§ **Your task**: In the entries that follow, which lines hold the string "Xiaomi"? List them.

§ **Stored dataset items**:
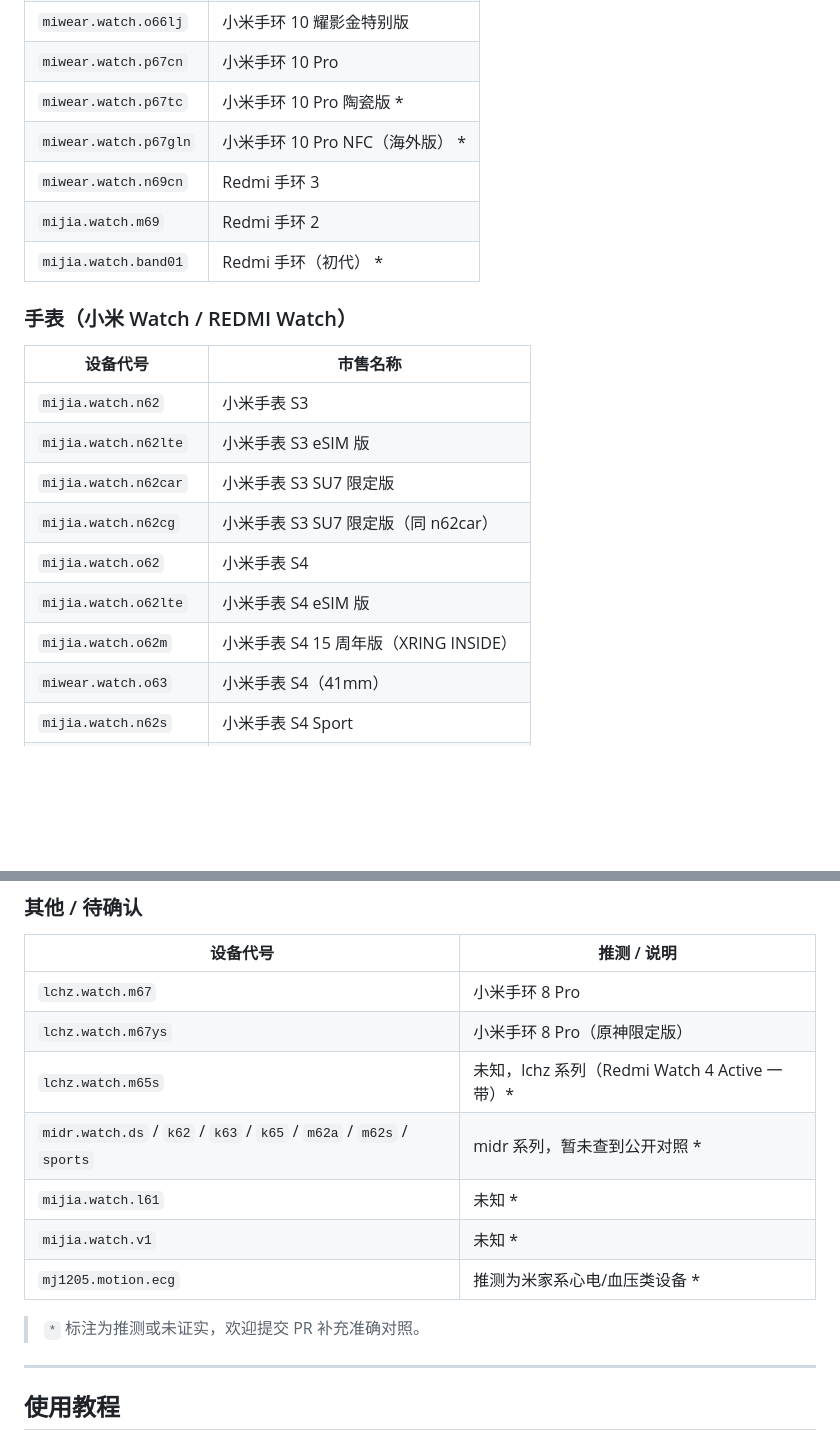
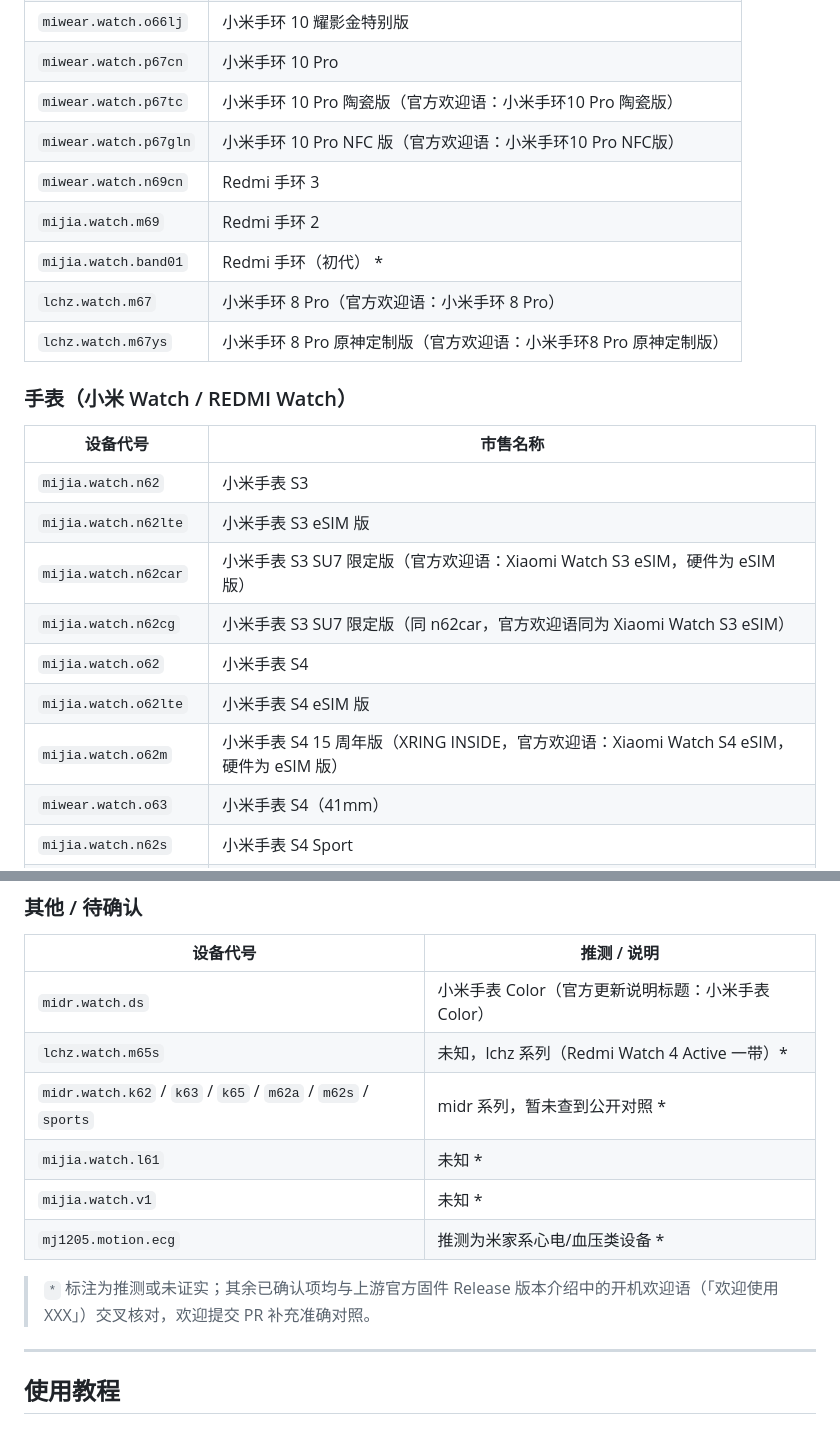
Before and after one commit to hrk666666/firmware-archives-public, a Markdown page: README.md, 2 parts joined by grey strips. Drawn GitHub-style; blank space fills up the shorter version.

Commit message:
docs: 用官方固件欢迎语确认设备代号对照（p67tc/p67gln/m67/m67ys/midr.ds 等）

```diff
--- a/README.md
+++ b/README.md
@@ -67,11 +67,13 @@
 | `miwear.watch.o66tc` | 小米手环 10 陶瓷版 |
 | `miwear.watch.o66lj` | 小米手环 10 耀影金特别版 |
 | `miwear.watch.p67cn` | 小米手环 10 Pro |
-| `miwear.watch.p67tc` | 小米手环 10 Pro 陶瓷版 * |
-| `miwear.watch.p67gln` | 小米手环 10 Pro NFC（海外版） * |
+| `miwear.watch.p67tc` | 小米手环 10 Pro 陶瓷版（官方欢迎语：小米手环10 Pro 陶瓷版） |
+| `miwear.watch.p67gln` | 小米手环 10 Pro NFC 版（官方欢迎语：小米手环10 Pro NFC版） |
 | `miwear.watch.n69cn` | Redmi 手环 3 |
 | `mijia.watch.m69` | Redmi 手环 2 |
 | `mijia.watch.band01` | Redmi 手环（初代） * |
+| `lchz.watch.m67` | 小米手环 8 Pro（官方欢迎语：小米手环 8 Pro） |
+| `lchz.watch.m67ys` | 小米手环 8 Pro 原神定制版（官方欢迎语：小米手环8 Pro 原神定制版） |
 
 ### 手表（小米 Watch / REDMI Watch）
 
@@ -79,11 +81,11 @@
 |---|---|
 | `mijia.watch.n62` | 小米手表 S3 |
 | `mijia.watch.n62lte` | 小米手表 S3 eSIM 版 |
-| `mijia.watch.n62car` | 小米手表 S3 SU7 限定版 |
-| `mijia.watch.n62cg` | 小米手表 S3 SU7 限定版（同 n62car） |
+| `mijia.watch.n62car` | 小米手表 S3 SU7 限定版（官方欢迎语：Xiaomi Watch S3 eSIM，硬件为 eSIM 版） |
+| `mijia.watch.n62cg` | 小米手表 S3 SU7 限定版（同 n62car，官方欢迎语同为 Xiaomi Watch S3 eSIM） |
 | `mijia.watch.o62` | 小米手表 S4 |
 | `mijia.watch.o62lte` | 小米手表 S4 eSIM 版 |
-| `mijia.watch.o62m` | 小米手表 S4 15 周年版（XRING INSIDE） |
+| `mijia.watch.o62m` | 小米手表 S4 15 周年版（XRING INSIDE，官方欢迎语：Xiaomi Watch S4 eSIM，硬件为 eSIM 版） |
 | `miwear.watch.o63` | 小米手表 S4（41mm） |
 | `mijia.watch.n62s` | 小米手表 S4 Sport |
 | `miwear.watch.p62` | 小米手表 S5（46mm） |
@@ -98,15 +100,14 @@
 
 | 设备代号 | 推测 / 说明 |
 |---|---|
-| `lchz.watch.m67` | 小米手环 8 Pro |
-| `lchz.watch.m67ys` | 小米手环 8 Pro（原神限定版） |
+| `midr.watch.ds` | 小米手表 Color（官方更新说明标题：小米手表Color） |
 | `lchz.watch.m65s` | 未知，lchz 系列（Redmi Watch 4 Active 一带）* |
-| `midr.watch.ds` / `k62` / `k63` / `k65` / `m62a` / `m62s` / `sports` | midr 系列，暂未查到公开对照 * |
+| `midr.watch.k62` / `k63` / `k65` / `m62a` / `m62s` / `sports` | midr 系列，暂未查到公开对照 * |
 | `mijia.watch.l61` | 未知 * |
 | `mijia.watch.v1` | 未知 * |
 | `mj1205.motion.ecg` | 推测为米家系心电/血压类设备 * |
 
-> `*` 标注为推测或未证实，欢迎提交 PR 补充准确对照。
+> `*` 标注为推测或未证实；其余已确认项均与上游官方固件 Release 版本介绍中的开机欢迎语（「欢迎使用 XXX」）交叉核对，欢迎提交 PR 补充准确对照。
 
 ---
 
```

§ **Exercise output**:
+| `mijia.watch.n62car` | 小米手表 S3 SU7 限定版（官方欢迎语：Xiaomi Watch S3 eSIM，硬件为 eSIM 版） |
+| `mijia.watch.n62cg` | 小米手表 S3 SU7 限定版（同 n62car，官方欢迎语同为 Xiaomi Watch S3 eSIM） |
+| `mijia.watch.o62m` | 小米手表 S4 15 周年版（XRING INSIDE，官方欢迎语：Xiaomi Watch S4 eSIM，硬件为 eSIM 版） |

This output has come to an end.